EXERCISE PROMPT: Below are some entries; reproduce them exactly and leave every picture out.

Data excerpts:
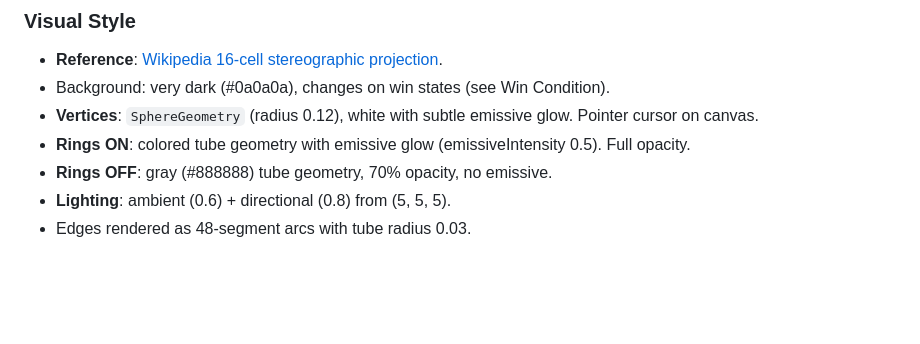
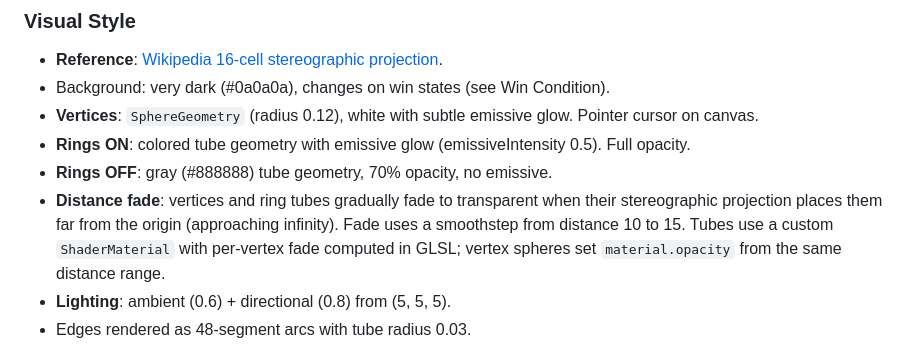
Before and after one commit to nanma80/lights_out_4d, a Markdown page: spec.md, the part around the change. Rendered like a GitHub page; blank space fills up the shorter version.

Commit message:
Document distance fade feature in spec.md
Co-authored-by: Copilot <223556219+Copilot@users.noreply.github.com>

```diff
--- a/spec.md
+++ b/spec.md
@@ -147,6 +147,7 @@ Move distributions for polytopes with exact God's numbers:
 - **Vertices**: `SphereGeometry` (radius 0.12), white with subtle emissive glow. Pointer cursor on canvas.
 - **Rings ON**: colored tube geometry with emissive glow (emissiveIntensity 0.5). Full opacity.
 - **Rings OFF**: gray (#888888) tube geometry, 70% opacity, no emissive.
+- **Distance fade**: vertices and ring tubes gradually fade to transparent when their stereographic projection places them far from the origin (approaching infinity). Fade uses a smoothstep from distance 10 to 15. Tubes use a custom `ShaderMaterial` with per-vertex fade computed in GLSL; vertex spheres set `material.opacity` from the same distance range.
 - **Lighting**: ambient (0.6) + directional (0.8) from (5, 5, 5).
 - Edges rendered as 48-segment arcs with tube radius 0.03.
 - **Geometry pooling**: vertex spheres and edge tubes are allocated once into pools and reused across rebuilds by updating buffer attributes in-place. This avoids GPU memory leaks on Safari/iOS where `BufferGeometry.dispose()` doesn't reliably free resources.
```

WRITTEN REPLY:
Before and after one commit to nanma80/lights_out_4d, a Markdown page: spec.md, the part around the change. Rendered like a GitHub page; blank space fills up the shorter version.

Commit message:
Document distance fade feature in spec.md
Co-authored-by: Copilot <223556219+Copilot@users.noreply.github.com>

```diff
--- a/spec.md
+++ b/spec.md
@@ -147,6 +147,7 @@ Move distributions for polytopes with exact God's numbers:
 - **Vertices**: `SphereGeometry` (radius 0.12), white with subtle emissive glow. Pointer cursor on canvas.
 - **Rings ON**: colored tube geometry with emissive glow (emissiveIntensity 0.5). Full opacity.
 - **Rings OFF**: gray (#888888) tube geometry, 70% opacity, no emissive.
+- **Distance fade**: vertices and ring tubes gradually fade to transparent when their stereographic projection places them far from the origin (approaching infinity). Fade uses a smoothstep from distance 10 to 15. Tubes use a custom `ShaderMaterial` with per-vertex fade computed in GLSL; vertex spheres set `material.opacity` from the same distance range.
 - **Lighting**: ambient (0.6) + directional (0.8) from (5, 5, 5).
 - Edges rendered as 48-segment arcs with tube radius 0.03.
 - **Geometry pooling**: vertex spheres and edge tubes are allocated once into pools and reused across rebuilds by updating buffer attributes in-place. This avoids GPU memory leaks on Safari/iOS where `BufferGeometry.dispose()` doesn't reliably free resources.
```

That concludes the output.